“One of the most fascinating things about golf is how it reflects the cycle of life. No matter what you shoot-the next day you have to go back to the first tee and begin all over again and make yourself into something.”
In the adrenaline pumped world of golf, a major controversy has been stirring. One that outsiders are most likely completely unaware of. A rule change banning anchoring that is set for 2016 has caused outrage. However, before you fall off the edge of your seat, we must explain said controversy.
The USGA is the United States’ governing body for the rules of golf. Every four years the rules of golf are updated and most changes are met with open arms or unanimous acceptance. However this ban had many people (especially casual golfers that had been using this method for decades) shaking their heads with disapproval.
Anchoring is the act of “intentionally holding the club in contact with any part of the body”. The concept of sticking the putter into your body for use as a fulcrum may be odd to those that are unfamiliar with the idea. However, is an example of a major championship winner using the technique.
Some people have openly criticized it, deeming that it keeps players’ hand more steady. Others agree with the ban in the professional ranks but say that the casual player should be able to use it freely. Despite the controversy, people have reacted by creating new methods to make the transition easier.
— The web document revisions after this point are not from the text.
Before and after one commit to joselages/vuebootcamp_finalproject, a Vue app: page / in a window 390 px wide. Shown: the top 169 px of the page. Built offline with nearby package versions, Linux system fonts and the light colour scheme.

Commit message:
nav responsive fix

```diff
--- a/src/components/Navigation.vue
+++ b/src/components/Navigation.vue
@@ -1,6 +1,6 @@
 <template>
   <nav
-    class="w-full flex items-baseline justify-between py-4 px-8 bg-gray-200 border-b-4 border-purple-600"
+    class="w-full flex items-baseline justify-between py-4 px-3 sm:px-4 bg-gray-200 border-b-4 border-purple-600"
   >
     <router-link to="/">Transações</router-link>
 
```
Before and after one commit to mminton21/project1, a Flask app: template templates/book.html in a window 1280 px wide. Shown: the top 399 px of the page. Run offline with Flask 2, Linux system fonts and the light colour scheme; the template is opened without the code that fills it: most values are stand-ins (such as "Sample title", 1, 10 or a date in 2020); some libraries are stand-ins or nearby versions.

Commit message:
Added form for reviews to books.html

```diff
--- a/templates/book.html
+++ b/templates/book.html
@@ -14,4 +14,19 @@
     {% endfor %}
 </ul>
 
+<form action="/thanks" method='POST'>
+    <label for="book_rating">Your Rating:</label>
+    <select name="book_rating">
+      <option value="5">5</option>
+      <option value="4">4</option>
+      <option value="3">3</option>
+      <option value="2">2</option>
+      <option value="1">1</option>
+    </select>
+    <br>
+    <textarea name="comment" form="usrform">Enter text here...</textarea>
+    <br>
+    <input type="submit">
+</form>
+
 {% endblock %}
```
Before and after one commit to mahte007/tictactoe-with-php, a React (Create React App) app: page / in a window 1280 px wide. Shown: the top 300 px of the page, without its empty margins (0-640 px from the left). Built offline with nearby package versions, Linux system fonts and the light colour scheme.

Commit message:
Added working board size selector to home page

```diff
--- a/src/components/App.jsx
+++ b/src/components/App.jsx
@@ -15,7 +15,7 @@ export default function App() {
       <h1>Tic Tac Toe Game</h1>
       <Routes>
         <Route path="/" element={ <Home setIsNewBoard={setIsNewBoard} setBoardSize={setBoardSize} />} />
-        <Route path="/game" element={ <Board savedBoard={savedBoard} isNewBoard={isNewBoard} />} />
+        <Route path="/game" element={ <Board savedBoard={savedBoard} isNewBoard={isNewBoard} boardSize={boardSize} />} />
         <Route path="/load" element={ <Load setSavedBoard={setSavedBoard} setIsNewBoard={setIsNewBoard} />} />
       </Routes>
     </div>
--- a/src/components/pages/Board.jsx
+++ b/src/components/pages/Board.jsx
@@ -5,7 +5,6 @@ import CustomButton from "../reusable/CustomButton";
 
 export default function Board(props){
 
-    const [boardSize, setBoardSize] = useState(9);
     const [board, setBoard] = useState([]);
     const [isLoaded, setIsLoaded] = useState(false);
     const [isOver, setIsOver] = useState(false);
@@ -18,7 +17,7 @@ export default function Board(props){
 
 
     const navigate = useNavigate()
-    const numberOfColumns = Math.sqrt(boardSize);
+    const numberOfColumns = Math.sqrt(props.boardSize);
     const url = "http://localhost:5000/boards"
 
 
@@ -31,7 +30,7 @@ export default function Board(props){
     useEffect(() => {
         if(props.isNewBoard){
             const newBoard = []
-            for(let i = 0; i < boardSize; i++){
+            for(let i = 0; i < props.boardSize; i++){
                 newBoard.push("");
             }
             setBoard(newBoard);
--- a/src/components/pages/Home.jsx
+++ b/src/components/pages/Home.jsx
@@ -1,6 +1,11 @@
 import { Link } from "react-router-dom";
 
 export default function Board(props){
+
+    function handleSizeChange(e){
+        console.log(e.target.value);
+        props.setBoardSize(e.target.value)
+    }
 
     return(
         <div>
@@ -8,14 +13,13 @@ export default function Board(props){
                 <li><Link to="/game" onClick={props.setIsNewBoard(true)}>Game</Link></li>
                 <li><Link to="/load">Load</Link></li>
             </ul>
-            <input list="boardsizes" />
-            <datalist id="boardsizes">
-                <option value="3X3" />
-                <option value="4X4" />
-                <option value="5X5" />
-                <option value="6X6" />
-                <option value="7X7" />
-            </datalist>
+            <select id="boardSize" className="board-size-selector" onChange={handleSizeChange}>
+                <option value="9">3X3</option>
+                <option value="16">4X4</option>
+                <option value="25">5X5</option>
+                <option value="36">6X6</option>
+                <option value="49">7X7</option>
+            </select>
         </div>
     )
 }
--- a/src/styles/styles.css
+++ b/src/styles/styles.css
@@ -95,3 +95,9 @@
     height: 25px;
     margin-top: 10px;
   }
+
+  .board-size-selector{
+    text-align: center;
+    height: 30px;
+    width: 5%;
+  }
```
The USGA rules state one exception “A player may hold the club or a gripping hand against a hand or forearm” (as the body is no longer being used as an “anchor”). Below is an example
Remember: Many misleading headlines may read that the USGA is doing away with the long putter, however this is a misconception. It is not the type of putter that the USGA is banning, but rather the act of anchoring (“intentionally holding the club in contact with any part of the body”.)
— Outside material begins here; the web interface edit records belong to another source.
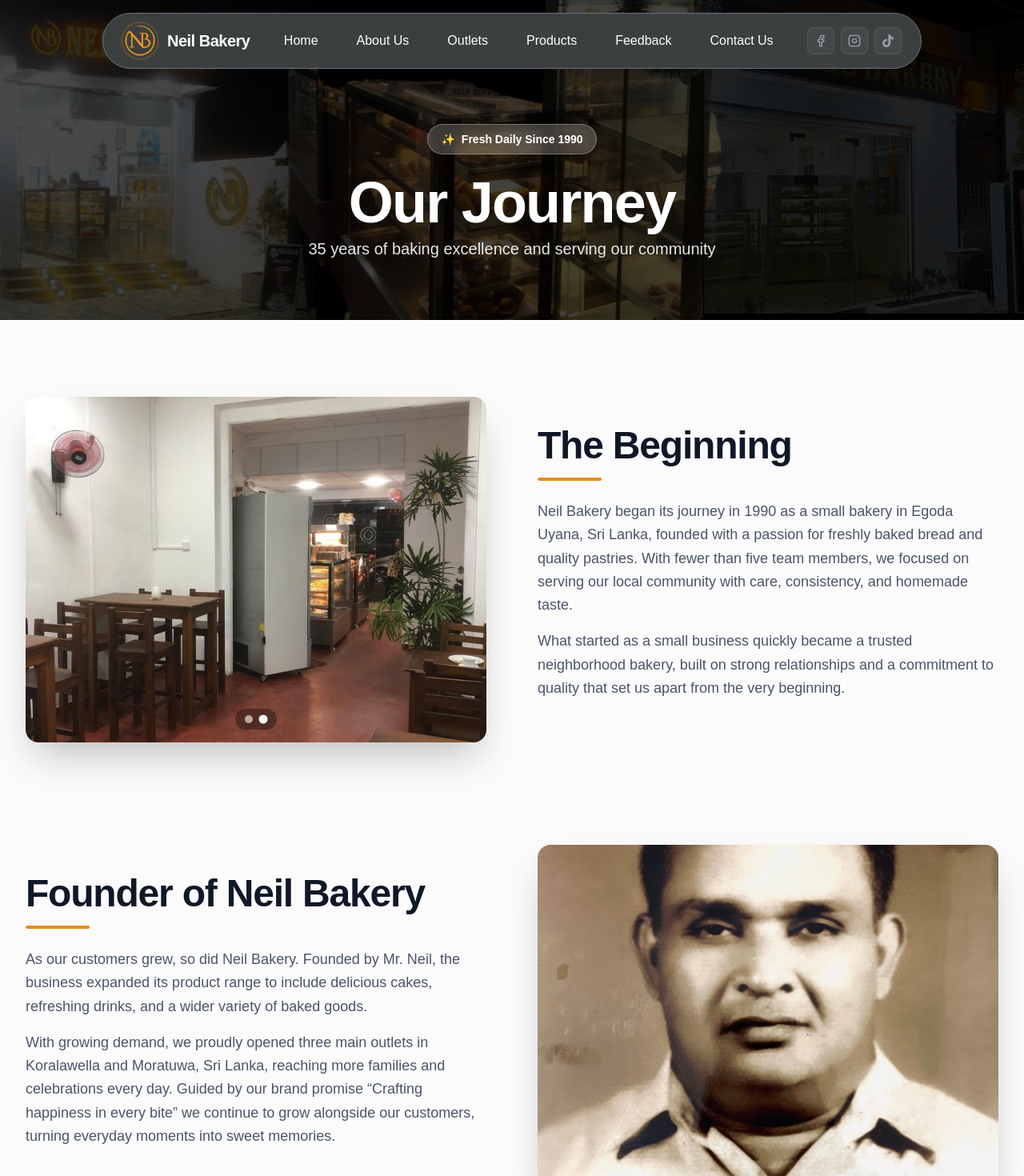
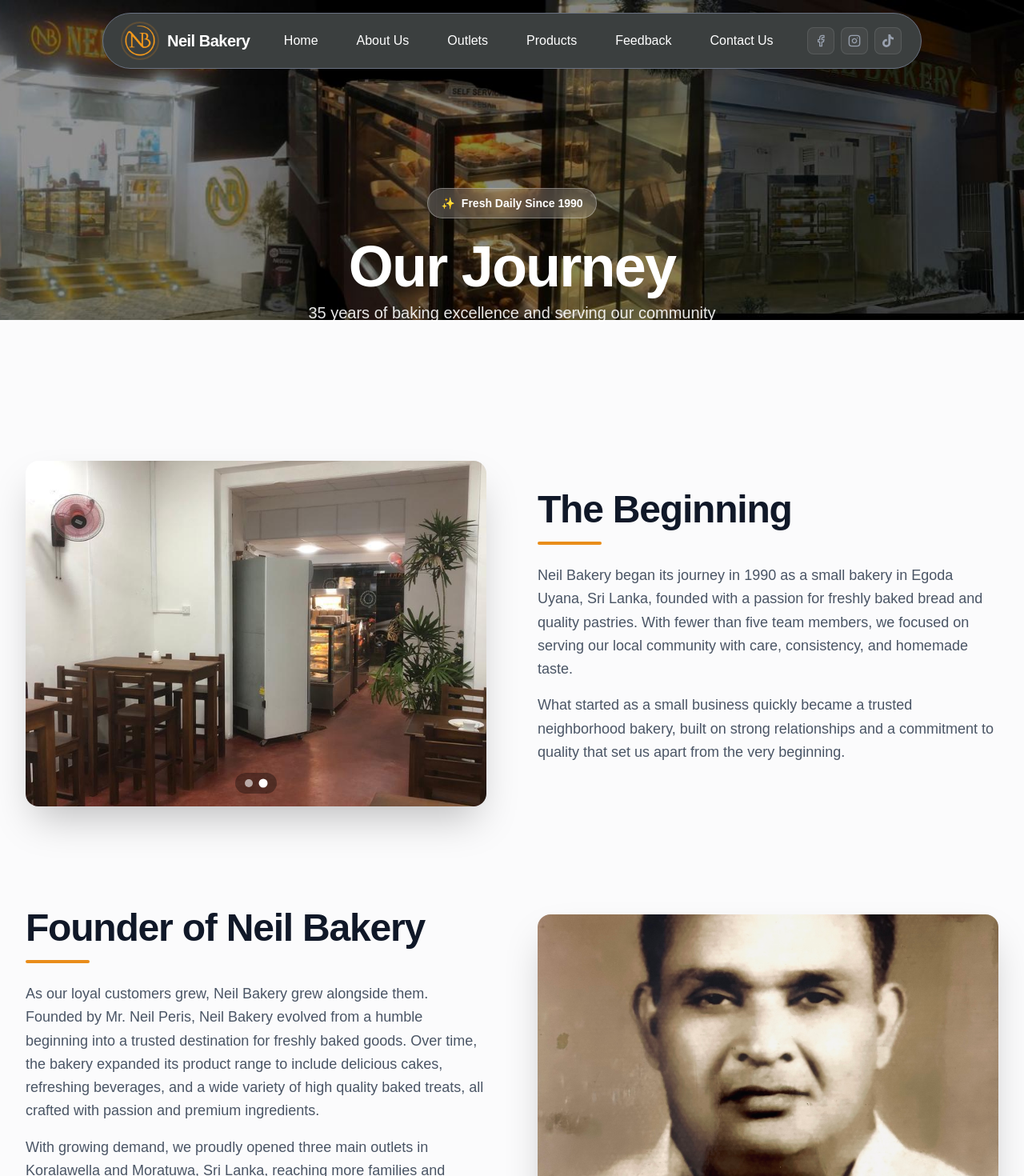
Before and after one commit to NAS-IT-Solutions/neil-bakery, a Next.js app: page /our-journey in a window 1280 px wide. Shown: the top 1470 px of the page at 80% size. Built offline with nearby package versions, Linux system fonts and the light colour scheme.

Commit message:
our journey banner and 2nd paragraph

```diff
--- a/src/app/our-journey/page.tsx
+++ b/src/app/our-journey/page.tsx
@@ -61,6 +61,7 @@
       >
         ‹
       </button>
+
       <button
         type="button"
         onClick={goNext}
@@ -99,16 +100,16 @@
           'Neil Bakery began its journey in 1990 as a small bakery in Egoda Uyana, Sri Lanka, founded with a passion for freshly baked bread and quality pastries. With fewer than five team members, we focused on serving our local community with care, consistency, and homemade taste.',
           'What started as a small business quickly became a trusted neighborhood bakery, built on strong relationships and a commitment to quality that set us apart from the very beginning.',
         ],
-        images: ['assets/images/Neil_Old_One.jpeg', 'assets/images/Neil_Old_Two.jpeg'],
+        images: ['/assets/images/Neil_Old_One.jpeg', '/assets/images/Neil_Old_Two.jpeg'],
       },
       {
         year: '2005',
         title: 'Founder of Neil Bakery',
         description: [
-          'As our customers grew, so did Neil Bakery. Founded by Mr. Neil, the business expanded its product range to include delicious cakes, refreshing drinks, and a wider variety of baked goods.',
+          'As our loyal customers grew, Neil Bakery grew alongside them. Founded by Mr. Neil Peris, Neil Bakery evolved from a humble beginning into a trusted destination for freshly baked goods. Over time, the bakery expanded its product range to include delicious cakes, refreshing beverages, and a wide variety of high quality baked treats, all crafted with passion and premium ingredients.',
           'With growing demand, we proudly opened three main outlets in Koralawella and Moratuwa, Sri Lanka, reaching more families and celebrations every day. Guided by our brand promise “Crafting happiness in every bite” we continue to grow alongside our customers, turning everyday moments into sweet memories.',
         ],
-        image: 'assets/images/Father_photo.jpg',
+        image: '/assets/images/Father_photo.jpg',
       },
       {
         year: '2025',
@@ -117,7 +118,7 @@
           'Today, Neil Bakery is powered by a dedicated team of 30+ employees, producing over 1,000 bakery items daily while maintaining the quality our customers love. With 35+ years of experience, we are proud of the trust we’ve earned and the positive customer feedback that drives us forward.',
           'As we look to the future, our focus remains on innovation, consistency, and delivering exceptional bakery products that bring happiness today and for generations to come.',
         ],
-        images: ['assets/images/Neil_Moratuwa.jpeg', 'assets/images/Neil_EgodaUyana.jpeg'],
+        images: ['/assets/images/Neil_Moratuwa.jpeg', '/assets/images/Neil_EgodaUyana.jpeg'],
       },
     ],
     []
@@ -125,74 +126,75 @@
 
   // AboutPage Schema
   const aboutPageSchema = {
-    "@context": "https://schema.org",
-    "@type": "AboutPage",
-    "name": "Our Journey - Neil Bakery",
-    "description": "Discover the journey of Neil Bakery, from our humble beginnings in 1990 to becoming a beloved bakery brand in Sri Lanka.",
-    "url": "https://neilbakery.lk/our-journey",
-    "mainEntity": {
-      "@type": "Organization",
-      "name": "Neil Bakery",
-      "foundingDate": "1990",
-      "founder": {
-        "@type": "Person",
-        "name": "Mr. Neil"
+    '@context': 'https://schema.org',
+    '@type': 'AboutPage',
+    name: 'Our Journey - Neil Bakery',
+    description:
+      'Discover the journey of Neil Bakery, from our humble beginnings in 1990 to becoming a beloved bakery brand in Sri Lanka.',
+    url: 'https://neilbakery.lk/our-journey',
+    mainEntity: {
+      '@type': 'Organization',
+      name: 'Neil Bakery',
+      foundingDate: '1990',
+      founder: {
+        '@type': 'Person',
+        name: 'Mr. Neil',
       },
-      "description": "A trusted bakery brand in Sri Lanka since 1990, crafting happiness in every bite."
-    }
+      description: 'A trusted bakery brand in Sri Lanka since 1990, crafting happiness in every bite.',
+    },
   };
 
   const breadcrumbSchema = {
-    "@context": "https://schema.org",
-    "@type": "BreadcrumbList",
-    "itemListElement": [
+    '@context': 'https://schema.org',
+    '@type': 'BreadcrumbList',
+    itemListElement: [
       {
-        "@type": "ListItem",
-        "position": 1,
-        "name": "Home",
-        "item": "https://neilbakery.lk"
+        '@type': 'ListItem',
+        position: 1,
+        name: 'Home',
+        item: 'https://neilbakery.lk',
       },
       {
-        "@type": "ListItem",
-        "position": 2,
-        "name": "Our Journey",
-        "item": "https://neilbakery.lk/our-journey"
-      }
-    ]
+        '@type': 'ListItem',
+        position: 2,
+        name: 'Our Journey',
+        item: 'https://neilbakery.lk/our-journey',
+      },
+    ],
   };
 
   return (
     <>
       <script
         type="application/ld+json"
-        dangerouslySetInnerHTML={{
-          __html: JSON.stringify(aboutPageSchema)
-        }}
+        dangerouslySetInnerHTML={{ __html: JSON.stringify(aboutPageSchema) }}
       />
       <script
         type="application/ld+json"
-        dangerouslySetInnerHTML={{
-          __html: JSON.stringify(breadcrumbSchema)
-        }}
+        dangerouslySetInnerHTML={{ __html: JSON.stringify(breadcrumbSchema) }}
       />
+
       <Navbar />
+
       <div className="min-h-screen bg-[#fbfbfc]">
-        {/* Hero Header */}
+        {/* HERO (image shows as-is because overlay removed) */}
         <div className="relative h-[40vh] min-h-[400px] overflow-hidden pt-20">
           <div
             className="absolute inset-0 bg-cover bg-center bg-no-repeat"
             style={{
               backgroundImage: "url('/assets/images/neil_bakery_our_journey_banner.jpg')",
             }}
-          >
-            <div className="absolute inset-0 bg-black/50" />
+          />
+          {/* If you ever want dim for readability, add overlay here:
+              <div className="absolute inset-0 bg-black/40" />
+          */}
         </div>
 
-          <div className="relative h-full flex flex-col items-center justify-center px-4 sm:px-6 lg:px-8">
+        {/* Hero Content */}
+        <div className="relative -mt-[40vh] min-h-[400px] pt-20 flex flex-col items-center justify-center px-4 sm:px-6 lg:px-8">
           <div className="max-w-6xl mx-auto w-full text-center space-y-6">
             <div className="inline-flex items-center gap-2 bg-white/20 backdrop-blur-md border border-white/30 text-white px-4 py-2 rounded-full text-sm font-semibold shadow-lg">
               <span>✨</span>
-
               <span>Fresh Daily Since 1990</span>
             </div>
 
@@ -203,7 +205,6 @@
               <p className="text-lg sm:text-xl text-white/90 font-light max-w-2xl mx-auto">
                 35 years of baking excellence and serving our community
               </p>
-              </div>
             </div>
           </div>
         </div>
@@ -220,7 +221,7 @@
               >
                 {/* Image */}
                 <div className="w-full lg:w-1/2">
-                  {/* ✅ Carousel only for 1st & 3rd (they have images array) */}
+                  {/* Carousel only for steps with images array */}
                   {step.images ? (
                     <JourneyImageCarousel images={step.images} alt={step.title} />
                   ) : (
@@ -244,19 +245,15 @@
                     </h2>
                     <div className="h-1 w-20 bg-[#e98d1a] rounded-full" />
                   </div>
+
                   {Array.isArray(step.description) ? (
                     step.description.map((para: string, idx: number) => (
-                      <p
-                        key={idx}
-                        className="text-lg sm:text-lg text-gray-600 leading-relaxed mb-4"
-                      >
+                      <p key={idx} className="text-lg sm:text-lg text-gray-600 leading-relaxed mb-4">
                         {para}
                       </p>
                     ))
                   ) : (
-                    <p className="text-lg sm:text-lg leading-relaxed text-[justify]">
-                      {step.description}
-                    </p>
+                    <p className="text-lg sm:text-lg leading-relaxed text-[justify]">{step.description}</p>
                   )}
                 </div>
               </div>
@@ -283,8 +280,9 @@
             </div>
           </div>
         </div>
+
+        <Footer />
       </div>
-      <Footer />
     </>
   );
 }
```
Lines whose indentation alone changed are shown as unchanged.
Meaning this this would not be acceptable:
It is important to understand that when we are working around the greens we cannot simply aim at the flag. We have to take into account the ball rolling.
Therefore we pick a target to land to ball, with the intended result of the ball rolling out to the target.
In addition, our eyes should be looking at this target rather than the flag
Using rings, or towels help you zone in on the target during practice.
Don’t play too much golf. Two rounds a day are plenty. -Harry Vardon
A routine is not a routine if you have to think about it – Davis Love Jr.
Professional golf is the only sport where, if you win 20 percent of the time, you’re the best. – Jack Nicklaus
I never learned anything from a match that I won. -Bobby Jones
“Golf is the closest game to the game we call life. You get bad breaks from good shots; you get good breaks from bad shots-but you have to play the ball where it lies. ” -Bobby Jones
Alignment (aim) is one of the biggest problems people struggle with in the game of golf. Even the best in the world will occasionally tell a reporter on TV that they have “gone back to the basics” and are “working on alignment”. This is mainly due to the fact that the player is parallel to the target rather than facing it.
One simple way to combat this problem is to use two knitting needles and elastic string. First, cut a long enough piece of elastic so that it can be stretched about 15 ft long. Then tie each end to a knitting needle. After that stick one needle at least 6 ft in front of the hitting area.
Next stick the second needle in the ground at least 6 ft behind the hitting area. Use a club to help align the second needle so that the elastic string forms a line that points at the target as pictured below.
Once it is set up, look down the line with your head to get comfortable with the way the target should look when aligned correctly. Then make sure the club face is square to the ball, meaning directly perpendicular to the line (as pictured bellow).
After that feel free to swing away!!
Set up the 4 tees as described below or in Drill #1 Four Corners.
Start by setting up 4 tees 3 ft away from the cup at each of the four major corners of the hole (6 o’clock, 9 o’clock, 3 o’clock and 12 o’clock). A good way to get an approximate distance of 3 ft is to use one’s putter length.
However instead of hitting 3 balls from each station, like drill #1, hit three balls in between each station in a circular formation. (Pictured below).
This will allow one ball to be hit at 12 different angles around the hole similar to a clock formation. This drill is more testing than drill#1 as it doesn’t allow for any of the putts to be hit from the same angle. When comfortable, try again from 4ft, then 5ft. Count how many out of the 12 are holed and set a goal to improve every time.